Many mornings, I leave the comfort of my apartment and step out into the brilliant darkness, towards my car to go to the gym, or away from campus for a run. One recent morning, as I continued in this familiar pattern, this ordo of my morning life, I set off running during those mysterious minutes between darkness and light, just before sunrise. I set off running, feet pounding pavement, feet pounding pavement, stopped until the traffic light was green, and set out on the pedestrian path along the road. Suddenly I felt on my chest and arms the unmistakable sticky feeling of an unforeseen cobweb – or, as the case may be, the former presence of a cobweb, which had just then been transferred as filmy residue all across the front of my body. I stopped…brushed it off…and continued…feet pounding pavement, feet pounding pavement…
And then…there was another cobweb. And another…and another…and another. It was as if I was the first person to have traversed that path that morning, making me the object of attachment for all the nighttime toil of the Katie Kerr Road spiders. The cobwebs made their new home over the surfaces of my body and clothes, as I modified my morning ordo to accommodate this new addition. Feet pounding pavement… brushing away cobwebs … feet pounding pavement … brushing away cobwebs … I was hyperaware of how I must have appeared to onlookers beginning their morning commute.
I soon settled into the new rhythms of running and brushing and running and brushing, but the strange feeling, the sticky and clingy map of spiders’ labors, did not disappear, at least not yet. It did not take a giant leap of the imagination to calculate the possibility that dozens of tiny spiders were maybe crawling all around on the surface of
my body, burrowing away in between my shoelaces and in the crevices of my tank top. That wasn’t true, of course, but you know how the mind works. Where there are cobwebs, there are spiders. And so, I turned and headed towards home… Feet pounding pavement… brushing away cobwebs … feet pounding pavement … brushing away cobwebs…
The staccato rhythm of my morning ordo did not cease until I reached the steps of my apartment building, bypassing my usual post-run rituals of stretches and peanut-butter-on-Eggo-waffles, heading straight for the shower. It was only then, under the steady stream of water, with the lather of the soapsuds, that the cobwebs disappeared from my body. I kept checking to be sure they were really gone- what if those little tiny spiders from my morbid imagination have burrowed themselves into … no, really, Alexandra, they’re gone. The cobwebs are down the drain. Get on with your day.
But they weren’t really gone. Those cobwebs stuck with me for the better part of the day, at least in my mind and in the memory of my body. That sticky feeling, and the fear of the tiny spiders, and the memory of the residue and the running / brushing / running / brushing rhythm … they all stuck with me. I wasn’t quite the same, at least for that day, and the ever-so-slight alteration in my morning ordo was just significant enough to leave me feeling, well, ever-so-slightly altered.
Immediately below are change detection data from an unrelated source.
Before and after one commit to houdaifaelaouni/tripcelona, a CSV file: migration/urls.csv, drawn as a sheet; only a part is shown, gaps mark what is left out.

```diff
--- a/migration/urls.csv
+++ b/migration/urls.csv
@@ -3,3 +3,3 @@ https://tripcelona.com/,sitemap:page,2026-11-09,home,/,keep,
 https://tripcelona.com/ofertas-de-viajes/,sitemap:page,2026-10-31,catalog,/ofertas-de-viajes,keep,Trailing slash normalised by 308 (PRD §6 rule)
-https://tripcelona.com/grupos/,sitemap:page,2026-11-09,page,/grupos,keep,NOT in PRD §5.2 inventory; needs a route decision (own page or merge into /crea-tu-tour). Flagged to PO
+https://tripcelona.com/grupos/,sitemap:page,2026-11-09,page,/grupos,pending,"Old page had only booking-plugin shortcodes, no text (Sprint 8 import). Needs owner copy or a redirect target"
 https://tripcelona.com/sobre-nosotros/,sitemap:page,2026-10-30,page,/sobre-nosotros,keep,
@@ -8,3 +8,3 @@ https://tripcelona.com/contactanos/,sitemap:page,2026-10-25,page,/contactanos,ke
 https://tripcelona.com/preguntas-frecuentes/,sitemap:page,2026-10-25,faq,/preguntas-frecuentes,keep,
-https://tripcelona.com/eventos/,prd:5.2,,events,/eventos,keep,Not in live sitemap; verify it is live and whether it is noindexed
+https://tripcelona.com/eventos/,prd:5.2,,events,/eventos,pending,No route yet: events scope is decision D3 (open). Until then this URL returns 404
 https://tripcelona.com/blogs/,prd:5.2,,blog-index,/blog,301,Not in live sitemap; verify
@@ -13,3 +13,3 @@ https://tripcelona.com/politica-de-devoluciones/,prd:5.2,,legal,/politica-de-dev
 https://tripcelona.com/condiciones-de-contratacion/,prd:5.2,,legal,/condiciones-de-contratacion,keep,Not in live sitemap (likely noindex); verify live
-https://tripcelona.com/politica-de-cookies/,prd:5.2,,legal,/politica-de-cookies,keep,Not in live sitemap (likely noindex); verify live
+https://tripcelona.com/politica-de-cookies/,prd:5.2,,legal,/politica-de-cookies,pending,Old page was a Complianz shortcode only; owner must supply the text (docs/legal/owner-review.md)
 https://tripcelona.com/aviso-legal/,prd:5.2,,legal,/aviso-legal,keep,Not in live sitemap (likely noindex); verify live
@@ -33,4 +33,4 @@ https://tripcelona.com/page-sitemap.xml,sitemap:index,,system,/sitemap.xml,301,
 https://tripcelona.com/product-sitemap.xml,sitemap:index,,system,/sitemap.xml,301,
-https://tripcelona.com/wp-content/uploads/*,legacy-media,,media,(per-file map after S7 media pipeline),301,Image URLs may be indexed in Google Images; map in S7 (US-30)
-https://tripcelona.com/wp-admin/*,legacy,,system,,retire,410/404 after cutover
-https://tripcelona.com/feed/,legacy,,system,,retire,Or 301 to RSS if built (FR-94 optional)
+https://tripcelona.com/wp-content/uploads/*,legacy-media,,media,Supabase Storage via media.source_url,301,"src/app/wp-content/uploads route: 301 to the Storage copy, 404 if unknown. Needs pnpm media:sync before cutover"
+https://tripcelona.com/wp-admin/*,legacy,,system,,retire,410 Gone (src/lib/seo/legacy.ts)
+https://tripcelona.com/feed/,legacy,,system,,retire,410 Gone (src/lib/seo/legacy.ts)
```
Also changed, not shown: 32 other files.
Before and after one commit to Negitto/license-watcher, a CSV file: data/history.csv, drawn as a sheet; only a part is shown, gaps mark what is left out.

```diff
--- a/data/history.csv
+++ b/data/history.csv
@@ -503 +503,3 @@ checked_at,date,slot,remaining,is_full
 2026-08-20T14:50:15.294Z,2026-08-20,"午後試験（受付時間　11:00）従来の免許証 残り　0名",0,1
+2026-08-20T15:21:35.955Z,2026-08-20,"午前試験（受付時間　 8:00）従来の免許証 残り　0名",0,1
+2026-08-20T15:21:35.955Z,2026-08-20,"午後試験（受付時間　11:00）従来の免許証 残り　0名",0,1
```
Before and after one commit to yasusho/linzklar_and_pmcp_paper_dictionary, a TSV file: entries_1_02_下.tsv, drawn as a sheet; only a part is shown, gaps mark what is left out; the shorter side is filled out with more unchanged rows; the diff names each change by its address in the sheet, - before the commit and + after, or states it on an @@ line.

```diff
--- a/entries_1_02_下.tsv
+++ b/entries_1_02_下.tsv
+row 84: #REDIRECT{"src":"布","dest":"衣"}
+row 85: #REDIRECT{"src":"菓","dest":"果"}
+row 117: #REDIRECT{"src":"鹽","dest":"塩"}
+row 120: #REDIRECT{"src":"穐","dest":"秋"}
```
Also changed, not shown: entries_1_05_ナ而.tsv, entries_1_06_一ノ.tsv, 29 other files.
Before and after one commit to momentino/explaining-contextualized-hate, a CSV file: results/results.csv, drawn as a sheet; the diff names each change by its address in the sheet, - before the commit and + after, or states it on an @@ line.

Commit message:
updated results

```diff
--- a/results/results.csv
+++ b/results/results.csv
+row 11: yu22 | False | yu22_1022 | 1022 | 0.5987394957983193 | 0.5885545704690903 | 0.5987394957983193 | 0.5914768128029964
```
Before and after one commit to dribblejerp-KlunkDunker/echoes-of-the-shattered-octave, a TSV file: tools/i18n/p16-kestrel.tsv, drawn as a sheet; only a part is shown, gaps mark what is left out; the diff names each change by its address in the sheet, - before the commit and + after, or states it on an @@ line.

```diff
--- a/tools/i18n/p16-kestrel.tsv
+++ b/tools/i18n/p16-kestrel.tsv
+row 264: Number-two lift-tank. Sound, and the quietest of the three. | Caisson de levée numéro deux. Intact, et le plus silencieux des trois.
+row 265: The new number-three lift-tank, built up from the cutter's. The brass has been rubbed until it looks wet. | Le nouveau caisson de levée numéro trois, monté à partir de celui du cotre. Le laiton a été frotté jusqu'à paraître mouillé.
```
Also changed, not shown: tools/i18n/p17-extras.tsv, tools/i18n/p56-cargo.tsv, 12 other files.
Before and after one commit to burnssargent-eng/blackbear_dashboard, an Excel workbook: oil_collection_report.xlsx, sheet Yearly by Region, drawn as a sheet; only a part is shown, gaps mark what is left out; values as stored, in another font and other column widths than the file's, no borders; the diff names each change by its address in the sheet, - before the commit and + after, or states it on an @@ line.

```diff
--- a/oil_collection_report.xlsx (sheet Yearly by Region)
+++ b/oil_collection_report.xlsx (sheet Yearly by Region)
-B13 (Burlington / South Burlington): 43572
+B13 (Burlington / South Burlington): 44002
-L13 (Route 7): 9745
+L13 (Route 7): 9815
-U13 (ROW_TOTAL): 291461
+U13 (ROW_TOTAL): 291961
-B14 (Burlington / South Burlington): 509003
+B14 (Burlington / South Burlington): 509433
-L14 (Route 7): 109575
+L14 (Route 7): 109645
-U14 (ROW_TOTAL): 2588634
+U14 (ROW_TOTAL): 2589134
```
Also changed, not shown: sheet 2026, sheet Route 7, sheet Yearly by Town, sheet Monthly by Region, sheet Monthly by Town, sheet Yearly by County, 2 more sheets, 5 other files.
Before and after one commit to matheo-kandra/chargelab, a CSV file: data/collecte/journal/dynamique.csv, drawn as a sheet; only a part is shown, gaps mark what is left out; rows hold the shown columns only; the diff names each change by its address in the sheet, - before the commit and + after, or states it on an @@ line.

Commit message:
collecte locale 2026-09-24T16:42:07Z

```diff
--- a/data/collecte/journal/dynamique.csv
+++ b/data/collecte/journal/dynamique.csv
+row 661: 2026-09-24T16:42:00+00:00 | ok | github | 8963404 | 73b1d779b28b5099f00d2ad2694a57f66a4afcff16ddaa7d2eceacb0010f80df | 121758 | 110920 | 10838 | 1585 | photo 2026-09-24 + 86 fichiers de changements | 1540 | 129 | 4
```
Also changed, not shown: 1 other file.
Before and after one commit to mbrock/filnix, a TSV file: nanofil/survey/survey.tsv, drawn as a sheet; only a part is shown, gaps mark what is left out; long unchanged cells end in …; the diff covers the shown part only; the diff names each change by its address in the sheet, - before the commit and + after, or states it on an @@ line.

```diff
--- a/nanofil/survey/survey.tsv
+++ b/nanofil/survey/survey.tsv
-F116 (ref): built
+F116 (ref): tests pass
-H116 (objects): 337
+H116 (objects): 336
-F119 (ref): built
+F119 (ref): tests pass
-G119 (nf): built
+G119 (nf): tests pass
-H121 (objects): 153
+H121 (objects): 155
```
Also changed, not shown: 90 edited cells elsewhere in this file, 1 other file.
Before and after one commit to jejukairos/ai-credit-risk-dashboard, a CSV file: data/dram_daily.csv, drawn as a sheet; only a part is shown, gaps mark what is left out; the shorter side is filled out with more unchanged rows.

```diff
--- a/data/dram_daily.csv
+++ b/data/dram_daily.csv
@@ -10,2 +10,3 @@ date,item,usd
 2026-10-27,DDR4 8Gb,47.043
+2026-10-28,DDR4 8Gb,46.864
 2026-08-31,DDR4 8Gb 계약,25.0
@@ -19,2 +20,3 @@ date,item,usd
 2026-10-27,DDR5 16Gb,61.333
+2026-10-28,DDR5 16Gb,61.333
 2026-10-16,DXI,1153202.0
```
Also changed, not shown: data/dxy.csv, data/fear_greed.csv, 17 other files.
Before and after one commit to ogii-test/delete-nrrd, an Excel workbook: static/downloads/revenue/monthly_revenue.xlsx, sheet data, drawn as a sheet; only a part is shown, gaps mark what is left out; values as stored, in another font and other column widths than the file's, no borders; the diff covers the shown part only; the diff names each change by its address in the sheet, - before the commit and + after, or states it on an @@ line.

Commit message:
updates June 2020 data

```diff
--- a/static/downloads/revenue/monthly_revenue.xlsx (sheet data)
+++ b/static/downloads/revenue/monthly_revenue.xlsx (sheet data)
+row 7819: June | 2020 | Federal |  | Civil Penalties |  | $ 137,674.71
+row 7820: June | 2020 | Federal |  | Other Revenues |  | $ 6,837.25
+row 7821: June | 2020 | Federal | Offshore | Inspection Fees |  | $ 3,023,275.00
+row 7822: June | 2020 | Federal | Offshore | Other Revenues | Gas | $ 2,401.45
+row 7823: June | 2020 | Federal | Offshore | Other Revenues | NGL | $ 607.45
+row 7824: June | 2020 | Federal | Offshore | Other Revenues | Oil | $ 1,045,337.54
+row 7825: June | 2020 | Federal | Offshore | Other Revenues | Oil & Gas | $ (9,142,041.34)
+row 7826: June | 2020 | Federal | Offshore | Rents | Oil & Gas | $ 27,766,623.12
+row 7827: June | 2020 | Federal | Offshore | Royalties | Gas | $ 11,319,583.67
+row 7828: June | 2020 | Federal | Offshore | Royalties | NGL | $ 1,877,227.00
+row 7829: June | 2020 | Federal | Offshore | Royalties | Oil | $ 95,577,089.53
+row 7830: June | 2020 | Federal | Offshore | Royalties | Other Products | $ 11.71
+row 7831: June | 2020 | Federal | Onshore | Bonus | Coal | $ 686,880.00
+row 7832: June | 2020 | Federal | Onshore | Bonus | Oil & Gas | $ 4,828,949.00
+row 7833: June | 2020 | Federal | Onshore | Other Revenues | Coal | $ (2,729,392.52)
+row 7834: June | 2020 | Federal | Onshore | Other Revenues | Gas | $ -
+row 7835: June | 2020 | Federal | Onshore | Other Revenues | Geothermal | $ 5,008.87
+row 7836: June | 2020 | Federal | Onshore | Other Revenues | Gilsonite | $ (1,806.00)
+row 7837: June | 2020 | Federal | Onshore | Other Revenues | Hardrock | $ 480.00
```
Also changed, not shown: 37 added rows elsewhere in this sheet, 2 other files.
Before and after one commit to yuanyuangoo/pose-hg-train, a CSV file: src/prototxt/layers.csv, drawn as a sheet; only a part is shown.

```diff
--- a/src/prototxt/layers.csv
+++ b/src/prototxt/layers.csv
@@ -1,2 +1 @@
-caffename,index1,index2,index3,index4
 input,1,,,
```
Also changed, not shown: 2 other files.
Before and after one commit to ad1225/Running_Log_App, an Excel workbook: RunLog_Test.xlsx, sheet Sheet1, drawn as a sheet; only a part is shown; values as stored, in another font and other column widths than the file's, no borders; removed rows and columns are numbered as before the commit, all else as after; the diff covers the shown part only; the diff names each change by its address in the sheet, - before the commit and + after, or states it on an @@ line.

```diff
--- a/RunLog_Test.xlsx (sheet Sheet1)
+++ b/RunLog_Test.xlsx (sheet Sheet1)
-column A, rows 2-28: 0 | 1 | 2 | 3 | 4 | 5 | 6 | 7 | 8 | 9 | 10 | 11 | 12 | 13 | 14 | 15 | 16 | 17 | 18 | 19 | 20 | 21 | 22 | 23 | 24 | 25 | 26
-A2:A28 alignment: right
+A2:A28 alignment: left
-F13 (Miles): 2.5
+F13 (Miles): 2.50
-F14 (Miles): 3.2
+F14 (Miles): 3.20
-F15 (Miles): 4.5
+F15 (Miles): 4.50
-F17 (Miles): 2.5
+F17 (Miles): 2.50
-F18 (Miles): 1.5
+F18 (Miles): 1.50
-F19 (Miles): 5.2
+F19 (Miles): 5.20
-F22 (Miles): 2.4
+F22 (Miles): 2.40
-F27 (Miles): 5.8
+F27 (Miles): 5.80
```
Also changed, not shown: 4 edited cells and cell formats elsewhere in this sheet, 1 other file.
“Have mercy on me, O God, according to your steadfast love; according to your abundant mercy blot out my transgressions. Wash me thoroughly from my iniquity, and cleanse me from my sin. For I know my transgressions, and my sin is ever before me.”
In Psalm 51, the Psalmist helps us to see just how “cobwebby” our sin can be. The Psalmist writes that his sin is ever before him, ever in front of him, and we can imagine it clinging to him like a spider web, the knowledge and reality of his transgression marking his body with the sticky residue of guilt and sin. We, too, certainly share his experience. The knowledge of our sin, or the knowledge of the sin that is present in the world, clings to us. All it takes is a cursory glance at the day’s newspaper headlines to be covered in the residue of the world’s sin.
Do we not long with the Psalmist for God to wash us – to wash the world – thoroughly of iniquity, to let us hear joy and gladness again, to let the bones that have been crushed rejoice? Just as my encounter with the early morning spider webs prompted me to head straight for the shower, so the Psalmist prays that God would wash him, would blot out that which separates him from God. We pray with the Psalmist that God would look away, that God would hide God’s face from us and wash us from our sin, would turn the shower head on the cobwebs that cling to us so tightly and restore us to a state of joy.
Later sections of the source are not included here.